Data in this exercise =
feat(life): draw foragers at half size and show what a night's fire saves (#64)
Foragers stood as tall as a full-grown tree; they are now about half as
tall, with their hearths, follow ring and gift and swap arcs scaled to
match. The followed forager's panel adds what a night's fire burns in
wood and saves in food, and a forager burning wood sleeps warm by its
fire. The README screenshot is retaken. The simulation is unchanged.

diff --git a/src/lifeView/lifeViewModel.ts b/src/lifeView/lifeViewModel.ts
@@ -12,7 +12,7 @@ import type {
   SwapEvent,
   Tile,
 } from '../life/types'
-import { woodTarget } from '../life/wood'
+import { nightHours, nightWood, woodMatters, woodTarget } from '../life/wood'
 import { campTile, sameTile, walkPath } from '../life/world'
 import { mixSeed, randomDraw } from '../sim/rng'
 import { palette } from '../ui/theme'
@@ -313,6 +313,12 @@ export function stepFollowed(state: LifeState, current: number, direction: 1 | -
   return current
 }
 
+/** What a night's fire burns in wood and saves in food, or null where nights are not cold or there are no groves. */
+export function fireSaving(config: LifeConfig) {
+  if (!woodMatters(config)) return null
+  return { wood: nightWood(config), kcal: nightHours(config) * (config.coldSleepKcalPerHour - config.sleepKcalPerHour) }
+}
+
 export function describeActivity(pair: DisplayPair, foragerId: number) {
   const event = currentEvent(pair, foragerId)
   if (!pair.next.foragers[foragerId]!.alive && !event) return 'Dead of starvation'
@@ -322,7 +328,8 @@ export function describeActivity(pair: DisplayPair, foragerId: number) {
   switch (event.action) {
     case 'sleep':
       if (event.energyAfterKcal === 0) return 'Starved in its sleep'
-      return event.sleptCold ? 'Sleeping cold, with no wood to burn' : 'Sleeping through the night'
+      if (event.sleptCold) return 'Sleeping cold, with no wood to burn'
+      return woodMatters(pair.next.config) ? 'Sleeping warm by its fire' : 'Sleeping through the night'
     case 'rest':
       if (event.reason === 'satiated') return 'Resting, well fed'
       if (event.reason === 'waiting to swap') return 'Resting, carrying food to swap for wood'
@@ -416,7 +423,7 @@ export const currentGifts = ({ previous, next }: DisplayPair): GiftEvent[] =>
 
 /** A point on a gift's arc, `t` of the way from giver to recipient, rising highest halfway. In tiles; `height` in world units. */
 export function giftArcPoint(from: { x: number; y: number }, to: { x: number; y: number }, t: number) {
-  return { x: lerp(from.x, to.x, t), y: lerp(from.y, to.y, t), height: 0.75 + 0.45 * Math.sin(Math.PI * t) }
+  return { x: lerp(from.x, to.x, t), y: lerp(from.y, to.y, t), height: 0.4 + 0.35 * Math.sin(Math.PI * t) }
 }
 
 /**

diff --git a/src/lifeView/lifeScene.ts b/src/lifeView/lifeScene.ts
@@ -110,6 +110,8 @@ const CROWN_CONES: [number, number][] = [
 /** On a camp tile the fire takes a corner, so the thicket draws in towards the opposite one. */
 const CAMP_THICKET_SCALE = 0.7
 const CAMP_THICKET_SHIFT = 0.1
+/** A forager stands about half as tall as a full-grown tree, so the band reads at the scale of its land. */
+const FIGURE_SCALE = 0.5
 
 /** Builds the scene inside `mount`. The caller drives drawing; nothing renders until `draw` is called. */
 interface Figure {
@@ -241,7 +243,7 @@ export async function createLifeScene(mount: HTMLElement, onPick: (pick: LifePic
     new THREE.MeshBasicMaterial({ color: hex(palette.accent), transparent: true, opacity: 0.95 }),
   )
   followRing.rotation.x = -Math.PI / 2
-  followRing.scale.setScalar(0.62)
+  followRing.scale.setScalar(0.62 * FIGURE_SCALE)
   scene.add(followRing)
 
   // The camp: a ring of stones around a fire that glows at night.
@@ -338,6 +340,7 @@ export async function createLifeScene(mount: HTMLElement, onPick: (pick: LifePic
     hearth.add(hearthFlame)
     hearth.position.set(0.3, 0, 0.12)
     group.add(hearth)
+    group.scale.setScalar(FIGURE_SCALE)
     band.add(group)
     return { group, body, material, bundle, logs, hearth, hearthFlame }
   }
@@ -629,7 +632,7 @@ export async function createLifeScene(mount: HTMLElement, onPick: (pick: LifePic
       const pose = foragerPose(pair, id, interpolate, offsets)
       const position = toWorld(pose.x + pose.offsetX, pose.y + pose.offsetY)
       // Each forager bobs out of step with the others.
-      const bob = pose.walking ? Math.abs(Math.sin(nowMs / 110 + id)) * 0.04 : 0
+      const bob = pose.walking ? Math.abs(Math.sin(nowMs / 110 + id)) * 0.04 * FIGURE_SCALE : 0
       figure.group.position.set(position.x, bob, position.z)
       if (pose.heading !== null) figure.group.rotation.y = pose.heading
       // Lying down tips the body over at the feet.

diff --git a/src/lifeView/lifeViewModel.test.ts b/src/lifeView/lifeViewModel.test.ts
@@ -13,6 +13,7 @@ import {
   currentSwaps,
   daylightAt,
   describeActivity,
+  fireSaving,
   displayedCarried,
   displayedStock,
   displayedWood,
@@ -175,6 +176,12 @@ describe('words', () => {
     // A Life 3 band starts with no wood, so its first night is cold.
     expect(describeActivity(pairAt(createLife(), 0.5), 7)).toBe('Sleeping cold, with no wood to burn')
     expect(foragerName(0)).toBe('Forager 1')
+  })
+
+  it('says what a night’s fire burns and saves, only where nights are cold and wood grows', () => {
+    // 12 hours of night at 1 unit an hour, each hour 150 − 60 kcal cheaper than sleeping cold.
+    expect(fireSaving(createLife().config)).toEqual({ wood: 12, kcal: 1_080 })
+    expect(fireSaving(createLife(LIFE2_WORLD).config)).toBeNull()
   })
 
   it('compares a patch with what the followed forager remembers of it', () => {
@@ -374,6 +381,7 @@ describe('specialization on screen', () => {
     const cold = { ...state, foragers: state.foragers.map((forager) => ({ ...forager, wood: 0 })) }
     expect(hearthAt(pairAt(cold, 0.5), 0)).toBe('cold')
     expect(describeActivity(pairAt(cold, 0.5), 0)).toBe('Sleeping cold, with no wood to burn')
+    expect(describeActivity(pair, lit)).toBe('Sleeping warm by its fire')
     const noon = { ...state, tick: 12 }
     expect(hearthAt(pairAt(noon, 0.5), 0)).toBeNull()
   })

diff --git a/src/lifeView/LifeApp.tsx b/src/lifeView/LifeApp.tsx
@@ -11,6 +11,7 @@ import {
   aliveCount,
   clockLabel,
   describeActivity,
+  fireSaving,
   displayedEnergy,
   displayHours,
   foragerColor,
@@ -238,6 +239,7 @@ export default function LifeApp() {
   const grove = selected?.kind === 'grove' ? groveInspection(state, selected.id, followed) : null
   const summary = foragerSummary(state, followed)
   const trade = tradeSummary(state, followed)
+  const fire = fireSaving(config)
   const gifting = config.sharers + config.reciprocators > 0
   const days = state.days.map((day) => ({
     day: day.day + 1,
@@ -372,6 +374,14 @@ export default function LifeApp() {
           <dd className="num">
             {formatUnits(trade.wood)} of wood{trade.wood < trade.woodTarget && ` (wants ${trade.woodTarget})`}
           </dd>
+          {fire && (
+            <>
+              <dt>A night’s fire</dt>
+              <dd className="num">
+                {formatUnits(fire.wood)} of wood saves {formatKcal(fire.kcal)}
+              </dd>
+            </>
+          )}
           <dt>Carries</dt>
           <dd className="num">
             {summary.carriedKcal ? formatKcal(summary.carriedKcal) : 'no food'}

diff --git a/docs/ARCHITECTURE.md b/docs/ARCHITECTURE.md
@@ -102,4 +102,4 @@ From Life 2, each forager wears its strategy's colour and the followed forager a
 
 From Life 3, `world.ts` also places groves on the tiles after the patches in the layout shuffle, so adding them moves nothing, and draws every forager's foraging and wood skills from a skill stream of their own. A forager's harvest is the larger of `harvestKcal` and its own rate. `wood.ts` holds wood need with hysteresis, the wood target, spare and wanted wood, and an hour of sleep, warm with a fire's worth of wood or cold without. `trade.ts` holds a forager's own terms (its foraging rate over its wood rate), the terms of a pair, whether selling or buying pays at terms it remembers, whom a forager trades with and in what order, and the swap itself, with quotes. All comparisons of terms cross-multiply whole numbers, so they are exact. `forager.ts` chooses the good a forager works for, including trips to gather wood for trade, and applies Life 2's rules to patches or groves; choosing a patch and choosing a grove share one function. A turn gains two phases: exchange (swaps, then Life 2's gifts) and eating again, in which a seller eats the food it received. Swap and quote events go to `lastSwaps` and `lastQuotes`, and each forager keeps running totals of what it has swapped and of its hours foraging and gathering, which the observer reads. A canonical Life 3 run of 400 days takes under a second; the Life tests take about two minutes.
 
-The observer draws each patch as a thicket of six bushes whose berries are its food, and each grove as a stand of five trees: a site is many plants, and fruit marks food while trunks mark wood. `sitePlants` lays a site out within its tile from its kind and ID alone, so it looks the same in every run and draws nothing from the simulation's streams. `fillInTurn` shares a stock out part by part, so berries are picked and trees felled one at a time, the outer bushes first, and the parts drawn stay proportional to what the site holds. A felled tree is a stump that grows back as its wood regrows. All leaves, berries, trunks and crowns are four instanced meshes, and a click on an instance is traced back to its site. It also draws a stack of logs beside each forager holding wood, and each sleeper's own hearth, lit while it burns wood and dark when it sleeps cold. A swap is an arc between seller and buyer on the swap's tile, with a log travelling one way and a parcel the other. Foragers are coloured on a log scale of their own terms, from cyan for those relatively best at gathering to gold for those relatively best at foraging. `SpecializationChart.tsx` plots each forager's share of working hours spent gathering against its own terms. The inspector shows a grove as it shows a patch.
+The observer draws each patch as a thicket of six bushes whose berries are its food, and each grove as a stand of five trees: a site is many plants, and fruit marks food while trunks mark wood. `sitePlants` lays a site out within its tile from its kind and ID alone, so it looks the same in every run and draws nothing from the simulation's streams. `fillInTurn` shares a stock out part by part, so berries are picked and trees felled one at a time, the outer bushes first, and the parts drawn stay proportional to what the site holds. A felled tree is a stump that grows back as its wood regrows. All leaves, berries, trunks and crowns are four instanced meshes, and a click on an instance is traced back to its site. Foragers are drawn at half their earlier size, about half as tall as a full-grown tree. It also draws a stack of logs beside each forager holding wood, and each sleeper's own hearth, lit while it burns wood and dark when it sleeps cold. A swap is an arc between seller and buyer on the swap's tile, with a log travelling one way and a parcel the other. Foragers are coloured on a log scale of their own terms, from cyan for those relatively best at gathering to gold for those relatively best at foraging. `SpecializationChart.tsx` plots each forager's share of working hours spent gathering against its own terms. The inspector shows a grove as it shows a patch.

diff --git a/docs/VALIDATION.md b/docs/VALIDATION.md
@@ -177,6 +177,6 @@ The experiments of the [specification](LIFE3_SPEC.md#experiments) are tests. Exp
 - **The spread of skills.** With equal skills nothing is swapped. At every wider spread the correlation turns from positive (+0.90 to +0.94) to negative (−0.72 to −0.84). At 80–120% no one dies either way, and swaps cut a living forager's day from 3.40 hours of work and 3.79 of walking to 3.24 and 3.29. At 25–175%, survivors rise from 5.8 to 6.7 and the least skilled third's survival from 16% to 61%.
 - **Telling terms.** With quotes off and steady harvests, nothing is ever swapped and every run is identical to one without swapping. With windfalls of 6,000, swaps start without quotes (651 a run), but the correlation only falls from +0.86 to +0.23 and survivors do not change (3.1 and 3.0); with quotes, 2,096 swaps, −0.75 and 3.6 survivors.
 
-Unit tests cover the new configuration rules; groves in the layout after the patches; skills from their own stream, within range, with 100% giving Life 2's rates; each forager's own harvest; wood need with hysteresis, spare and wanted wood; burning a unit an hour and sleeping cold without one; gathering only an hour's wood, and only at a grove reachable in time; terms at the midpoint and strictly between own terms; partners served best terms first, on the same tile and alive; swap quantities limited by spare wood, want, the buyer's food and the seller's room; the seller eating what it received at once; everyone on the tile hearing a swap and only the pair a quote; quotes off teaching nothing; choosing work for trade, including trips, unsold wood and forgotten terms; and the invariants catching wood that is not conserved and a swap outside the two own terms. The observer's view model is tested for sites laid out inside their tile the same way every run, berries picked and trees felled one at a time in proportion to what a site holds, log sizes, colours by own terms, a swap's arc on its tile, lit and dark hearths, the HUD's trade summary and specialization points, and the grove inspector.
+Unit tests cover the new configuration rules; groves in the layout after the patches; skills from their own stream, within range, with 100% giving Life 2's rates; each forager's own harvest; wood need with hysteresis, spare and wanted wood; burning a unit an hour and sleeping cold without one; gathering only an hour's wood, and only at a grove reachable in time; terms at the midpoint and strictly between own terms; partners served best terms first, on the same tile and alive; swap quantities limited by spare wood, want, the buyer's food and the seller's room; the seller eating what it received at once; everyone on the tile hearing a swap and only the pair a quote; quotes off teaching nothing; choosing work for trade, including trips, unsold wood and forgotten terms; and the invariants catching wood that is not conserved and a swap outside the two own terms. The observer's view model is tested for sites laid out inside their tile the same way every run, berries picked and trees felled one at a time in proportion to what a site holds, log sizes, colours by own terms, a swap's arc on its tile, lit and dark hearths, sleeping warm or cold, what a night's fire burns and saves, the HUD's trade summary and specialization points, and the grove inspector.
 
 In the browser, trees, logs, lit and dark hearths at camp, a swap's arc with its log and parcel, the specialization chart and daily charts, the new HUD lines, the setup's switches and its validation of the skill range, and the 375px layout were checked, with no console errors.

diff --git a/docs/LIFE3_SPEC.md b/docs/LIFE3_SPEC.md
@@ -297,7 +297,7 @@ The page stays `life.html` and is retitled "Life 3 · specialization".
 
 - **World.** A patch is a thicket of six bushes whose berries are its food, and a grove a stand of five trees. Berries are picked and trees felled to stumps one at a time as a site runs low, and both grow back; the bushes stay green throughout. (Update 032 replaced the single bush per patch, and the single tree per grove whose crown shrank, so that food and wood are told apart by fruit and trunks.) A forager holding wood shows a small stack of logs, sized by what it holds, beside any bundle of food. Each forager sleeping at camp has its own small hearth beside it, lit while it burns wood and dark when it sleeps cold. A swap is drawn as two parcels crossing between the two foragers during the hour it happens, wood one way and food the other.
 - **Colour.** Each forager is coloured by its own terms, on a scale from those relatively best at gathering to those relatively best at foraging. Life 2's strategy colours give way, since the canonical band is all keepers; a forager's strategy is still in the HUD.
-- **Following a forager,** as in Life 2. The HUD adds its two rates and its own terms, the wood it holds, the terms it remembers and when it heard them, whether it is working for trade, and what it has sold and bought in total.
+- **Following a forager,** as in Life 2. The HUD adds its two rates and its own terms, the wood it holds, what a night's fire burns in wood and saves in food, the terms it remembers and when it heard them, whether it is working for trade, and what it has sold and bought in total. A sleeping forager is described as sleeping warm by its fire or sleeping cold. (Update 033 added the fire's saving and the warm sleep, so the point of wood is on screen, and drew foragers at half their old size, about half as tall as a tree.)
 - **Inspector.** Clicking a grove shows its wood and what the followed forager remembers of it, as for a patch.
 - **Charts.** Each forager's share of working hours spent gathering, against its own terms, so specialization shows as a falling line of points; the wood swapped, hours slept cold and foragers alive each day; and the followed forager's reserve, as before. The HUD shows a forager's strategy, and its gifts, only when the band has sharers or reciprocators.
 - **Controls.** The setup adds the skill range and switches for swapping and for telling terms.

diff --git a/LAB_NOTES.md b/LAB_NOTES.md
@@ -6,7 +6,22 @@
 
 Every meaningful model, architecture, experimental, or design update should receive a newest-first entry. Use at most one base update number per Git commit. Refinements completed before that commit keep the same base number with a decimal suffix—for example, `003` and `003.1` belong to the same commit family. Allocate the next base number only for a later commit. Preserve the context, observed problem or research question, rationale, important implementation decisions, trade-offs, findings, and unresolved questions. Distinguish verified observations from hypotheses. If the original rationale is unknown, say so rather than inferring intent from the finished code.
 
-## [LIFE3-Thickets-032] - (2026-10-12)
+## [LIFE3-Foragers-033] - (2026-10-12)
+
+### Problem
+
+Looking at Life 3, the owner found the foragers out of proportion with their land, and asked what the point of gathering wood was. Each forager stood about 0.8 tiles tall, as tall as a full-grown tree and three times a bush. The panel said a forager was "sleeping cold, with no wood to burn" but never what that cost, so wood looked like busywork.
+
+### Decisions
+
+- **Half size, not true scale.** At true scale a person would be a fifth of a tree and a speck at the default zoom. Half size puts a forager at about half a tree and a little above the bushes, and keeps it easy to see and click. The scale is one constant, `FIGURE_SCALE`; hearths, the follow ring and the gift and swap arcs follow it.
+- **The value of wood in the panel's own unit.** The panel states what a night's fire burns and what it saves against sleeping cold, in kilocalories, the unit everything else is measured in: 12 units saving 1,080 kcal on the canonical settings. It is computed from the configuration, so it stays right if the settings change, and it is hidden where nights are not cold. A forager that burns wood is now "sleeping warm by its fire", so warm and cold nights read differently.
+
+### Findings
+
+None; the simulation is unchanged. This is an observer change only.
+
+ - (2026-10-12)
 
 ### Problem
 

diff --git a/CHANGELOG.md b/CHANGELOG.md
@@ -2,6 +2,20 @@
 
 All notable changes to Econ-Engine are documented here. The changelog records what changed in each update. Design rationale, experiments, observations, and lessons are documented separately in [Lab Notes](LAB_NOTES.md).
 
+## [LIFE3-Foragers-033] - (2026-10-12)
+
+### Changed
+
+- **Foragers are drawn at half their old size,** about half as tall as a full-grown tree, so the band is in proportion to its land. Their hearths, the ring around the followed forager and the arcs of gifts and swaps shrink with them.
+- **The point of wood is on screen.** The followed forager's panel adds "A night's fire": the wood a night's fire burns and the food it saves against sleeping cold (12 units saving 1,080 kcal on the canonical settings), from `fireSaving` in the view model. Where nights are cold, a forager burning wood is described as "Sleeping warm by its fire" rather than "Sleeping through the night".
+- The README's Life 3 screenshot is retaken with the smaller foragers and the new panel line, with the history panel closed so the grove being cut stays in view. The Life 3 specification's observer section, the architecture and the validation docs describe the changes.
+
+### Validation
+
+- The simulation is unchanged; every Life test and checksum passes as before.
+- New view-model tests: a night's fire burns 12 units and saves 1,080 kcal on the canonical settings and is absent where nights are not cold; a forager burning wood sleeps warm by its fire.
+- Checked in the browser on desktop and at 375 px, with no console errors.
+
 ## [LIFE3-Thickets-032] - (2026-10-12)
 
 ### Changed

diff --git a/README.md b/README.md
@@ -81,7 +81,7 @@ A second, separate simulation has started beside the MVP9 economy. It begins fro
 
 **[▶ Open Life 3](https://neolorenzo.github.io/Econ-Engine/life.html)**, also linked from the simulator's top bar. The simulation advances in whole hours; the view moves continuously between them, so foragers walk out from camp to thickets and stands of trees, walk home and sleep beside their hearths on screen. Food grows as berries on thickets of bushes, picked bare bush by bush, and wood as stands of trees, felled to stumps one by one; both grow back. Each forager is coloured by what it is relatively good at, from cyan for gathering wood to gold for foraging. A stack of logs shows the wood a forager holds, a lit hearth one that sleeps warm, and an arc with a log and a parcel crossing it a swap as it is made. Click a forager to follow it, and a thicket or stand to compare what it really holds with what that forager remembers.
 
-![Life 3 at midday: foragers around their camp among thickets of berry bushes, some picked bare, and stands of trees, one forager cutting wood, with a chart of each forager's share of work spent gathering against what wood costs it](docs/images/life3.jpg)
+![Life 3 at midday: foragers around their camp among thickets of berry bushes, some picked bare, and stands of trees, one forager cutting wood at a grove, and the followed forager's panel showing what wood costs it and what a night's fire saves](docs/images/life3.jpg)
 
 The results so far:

Task objective = Every line from the start of the material above through the line that contains "if (event.reason === 'satiated')" must be written out exactly, with both ends included.

Reply to the task =
feat(life): draw foragers at half size and show what a night's fire saves (#64)
Foragers stood as tall as a full-grown tree; they are now about half as
tall, with their hearths, follow ring and gift and swap arcs scaled to
match. The followed forager's panel adds what a night's fire burns in
wood and saves in food, and a forager burning wood sleeps warm by its
fire. The README screenshot is retaken. The simulation is unchanged.

diff --git a/src/lifeView/lifeViewModel.ts b/src/lifeView/lifeViewModel.ts
@@ -12,7 +12,7 @@ import type {
   SwapEvent,
   Tile,
 } from '../life/types'
-import { woodTarget } from '../life/wood'
+import { nightHours, nightWood, woodMatters, woodTarget } from '../life/wood'
 import { campTile, sameTile, walkPath } from '../life/world'
 import { mixSeed, randomDraw } from '../sim/rng'
 import { palette } from '../ui/theme'
@@ -313,6 +313,12 @@ export function stepFollowed(state: LifeState, current: number, direction: 1 | -
   return current
 }
 
+/** What a night's fire burns in wood and saves in food, or null where nights are not cold or there are no groves. */
+export function fireSaving(config: LifeConfig) {
+  if (!woodMatters(config)) return null
+  return { wood: nightWood(config), kcal: nightHours(config) * (config.coldSleepKcalPerHour - config.sleepKcalPerHour) }
+}
+
 export function describeActivity(pair: DisplayPair, foragerId: number) {
   const event = currentEvent(pair, foragerId)
   if (!pair.next.foragers[foragerId]!.alive && !event) return 'Dead of starvation'
@@ -322,7 +328,8 @@ export function describeActivity(pair: DisplayPair, foragerId: number) {
   switch (event.action) {
     case 'sleep':
       if (event.energyAfterKcal === 0) return 'Starved in its sleep'
-      return event.sleptCold ? 'Sleeping cold, with no wood to burn' : 'Sleeping through the night'
+      if (event.sleptCold) return 'Sleeping cold, with no wood to burn'
+      return woodMatters(pair.next.config) ? 'Sleeping warm by its fire' : 'Sleeping through the night'
     case 'rest':
       if (event.reason === 'satiated') return 'Resting, well fed'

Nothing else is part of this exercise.